■ **Dataset extract**:
···

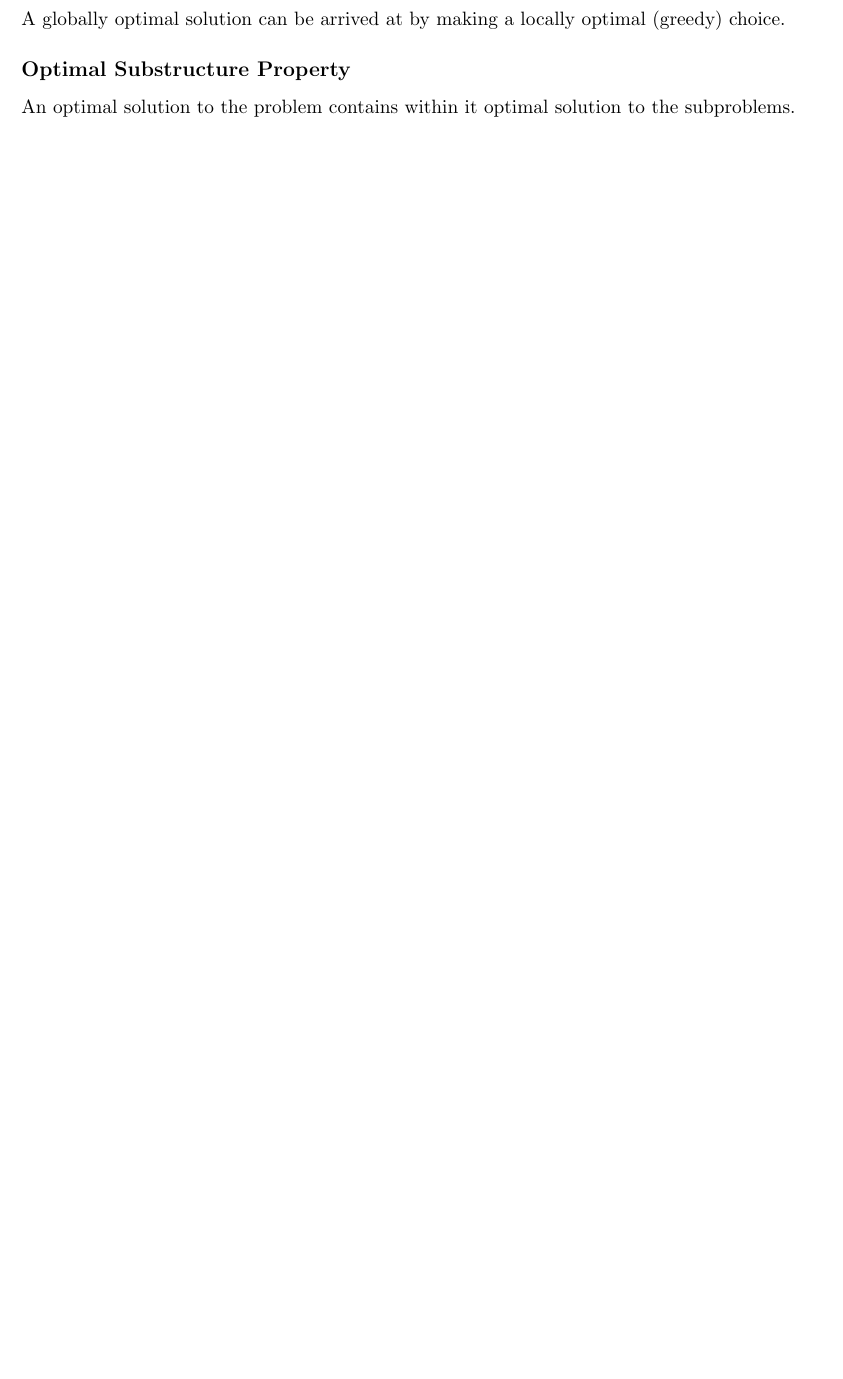
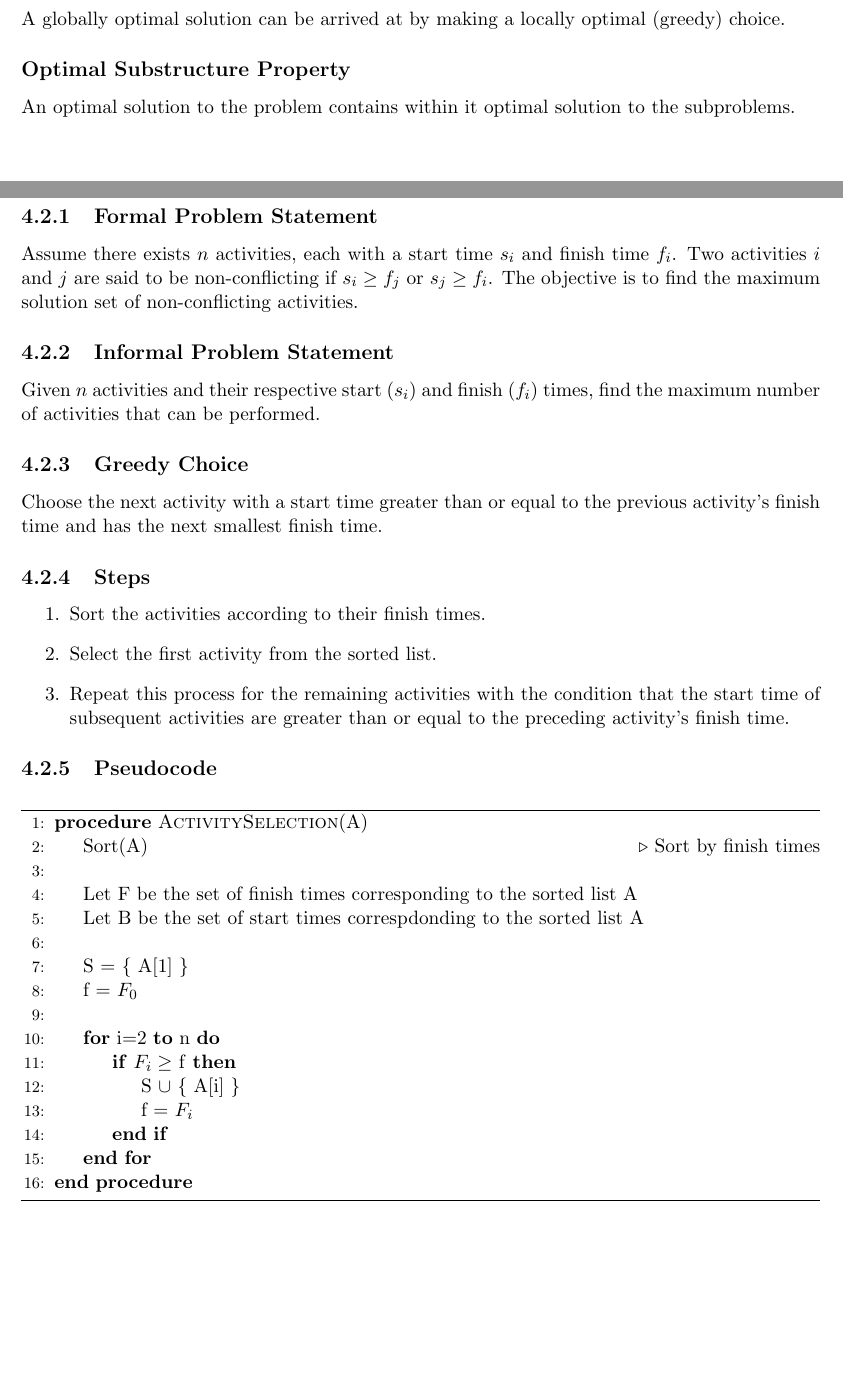
Before and after one commit to DavisCSClub/ECS122A, a LaTeX thesis (StudyGuide/main.tex, which reads StudyGuide/greedy-algorithm/activity-selection.tex): part of page 26 of 43 before the commit and two parts of pages 26 and 27 of 43 after it, the two joined at a grey line, cut so that both start at the same text, the shorter picture padded with empty space. Compiled offline with pdfLaTeX.

Commit message:
Activity Selection

```diff
--- a/StudyGuide/greedy-algorithm/activity-selection.tex
+++ b/StudyGuide/greedy-algorithm/activity-selection.tex
@@ -1 +1,36 @@
 \section{Case Study: Activity-Selection}
+
+\subsection{Formal Problem Statement}
+Assume there exists $n$ activities, each with a start time $s_i$ and finish time $f_i$. Two activities $i$ and $j$ are said to be non-conflicting if $s_i \geq f_j$ or $s_j \geq f_i$. The objective is to find the maximum solution set of non-conflicting activities.
+
+\subsection{Informal Problem Statement}
+Given $n$ activities and their respective start ($s_i$) and finish ($f_i$) times, find the maximum number of activities that can be performed.
+
+\subsection{Greedy Choice}
+Choose the next activity with a start time greater than or equal to the previous activity's finish time and has the next smallest finish time.
+
+\subsection{Steps}
+\begin{enumerate}
+	\item Sort the activities according to their finish times.
+	\item Select the first activity from the sorted list.
+	\item Repeat this process for the remaining activities with the condition that the start time of subsequent activities are greater than or equal to the preceding activity's finish time.
+\end{enumerate}
+
+\subsection{Pseudocode}
+\begin{algorithm}
+\begin{algorithmic}[1]
+\Procedure{ActivitySelection}{A}
+	\State Sort(A) \Comment{Sort by finish times}\\
+	\State Let F be the set of finish times corresponding to the sorted list A
+	\State Let B be the set of start times correspdonding to the sorted list A\\
+	\State S = \{ A[1] \}
+	\State f = $F_0$\\
+	\For{i=2 \textbf{to} n}
+		\If{$F_i \geq $ f}
+			\State S $\cup \text{ } \{$ A[i] $\}$
+			\State f = $F_i$
+		\EndIf
+	\EndFor
+\EndProcedure
+\end{algorithmic}
+\end{algorithm}
--- a/StudyGuide/main.tex
+++ b/StudyGuide/main.tex
@@ -14,6 +14,8 @@
 \usetikzlibrary{trees}
 \usetikzlibrary{arrows}
 
+\usepackage{algorithm}
+\usepackage{algorithmicx,algpseudocode}
 
 \newlength{\OUmatrixSepWidth}
 \newcommand{\OUsetMatrixSepWidth}[1]{%
```
Also changed, not shown: StudyGuide/main.pdf, 1 other file.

···

■ **Task**:
Copy every line of the data exactly as written, excluding the pictures.

■ **Your response**:
Before and after one commit to DavisCSClub/ECS122A, a LaTeX thesis (StudyGuide/main.tex, which reads StudyGuide/greedy-algorithm/activity-selection.tex): part of page 26 of 43 before the commit and two parts of pages 26 and 27 of 43 after it, the two joined at a grey line, cut so that both start at the same text, the shorter picture padded with empty space. Compiled offline with pdfLaTeX.

Commit message:
Activity Selection

```diff
--- a/StudyGuide/greedy-algorithm/activity-selection.tex
+++ b/StudyGuide/greedy-algorithm/activity-selection.tex
@@ -1 +1,36 @@
 \section{Case Study: Activity-Selection}
+
+\subsection{Formal Problem Statement}
+Assume there exists $n$ activities, each with a start time $s_i$ and finish time $f_i$. Two activities $i$ and $j$ are said to be non-conflicting if $s_i \geq f_j$ or $s_j \geq f_i$. The objective is to find the maximum solution set of non-conflicting activities.
+
+\subsection{Informal Problem Statement}
+Given $n$ activities and their respective start ($s_i$) and finish ($f_i$) times, find the maximum number of activities that can be performed.
+
+\subsection{Greedy Choice}
+Choose the next activity with a start time greater than or equal to the previous activity's finish time and has the next smallest finish time.
+
+\subsection{Steps}
+\begin{enumerate}
+	\item Sort the activities according to their finish times.
+	\item Select the first activity from the sorted list.
+	\item Repeat this process for the remaining activities with the condition that the start time of subsequent activities are greater than or equal to the preceding activity's finish time.
+\end{enumerate}
+
+\subsection{Pseudocode}
+\begin{algorithm}
+\begin{algorithmic}[1]
+\Procedure{ActivitySelection}{A}
+	\State Sort(A) \Comment{Sort by finish times}\\
+	\State Let F be the set of finish times corresponding to the sorted list A
+	\State Let B be the set of start times correspdonding to the sorted list A\\
+	\State S = \{ A[1] \}
+	\State f = $F_0$\\
+	\For{i=2 \textbf{to} n}
+		\If{$F_i \geq $ f}
+			\State S $\cup \text{ } \{$ A[i] $\}$
+			\State f = $F_i$
+		\EndIf
+	\EndFor
+\EndProcedure
+\end{algorithmic}
+\end{algorithm}
--- a/StudyGuide/main.tex
+++ b/StudyGuide/main.tex
@@ -14,6 +14,8 @@
 \usetikzlibrary{trees}
 \usetikzlibrary{arrows}
 
+\usepackage{algorithm}
+\usepackage{algorithmicx,algpseudocode}
 
 \newlength{\OUmatrixSepWidth}
 \newcommand{\OUsetMatrixSepWidth}[1]{%
```
Also changed, not shown: StudyGuide/main.pdf, 1 other file.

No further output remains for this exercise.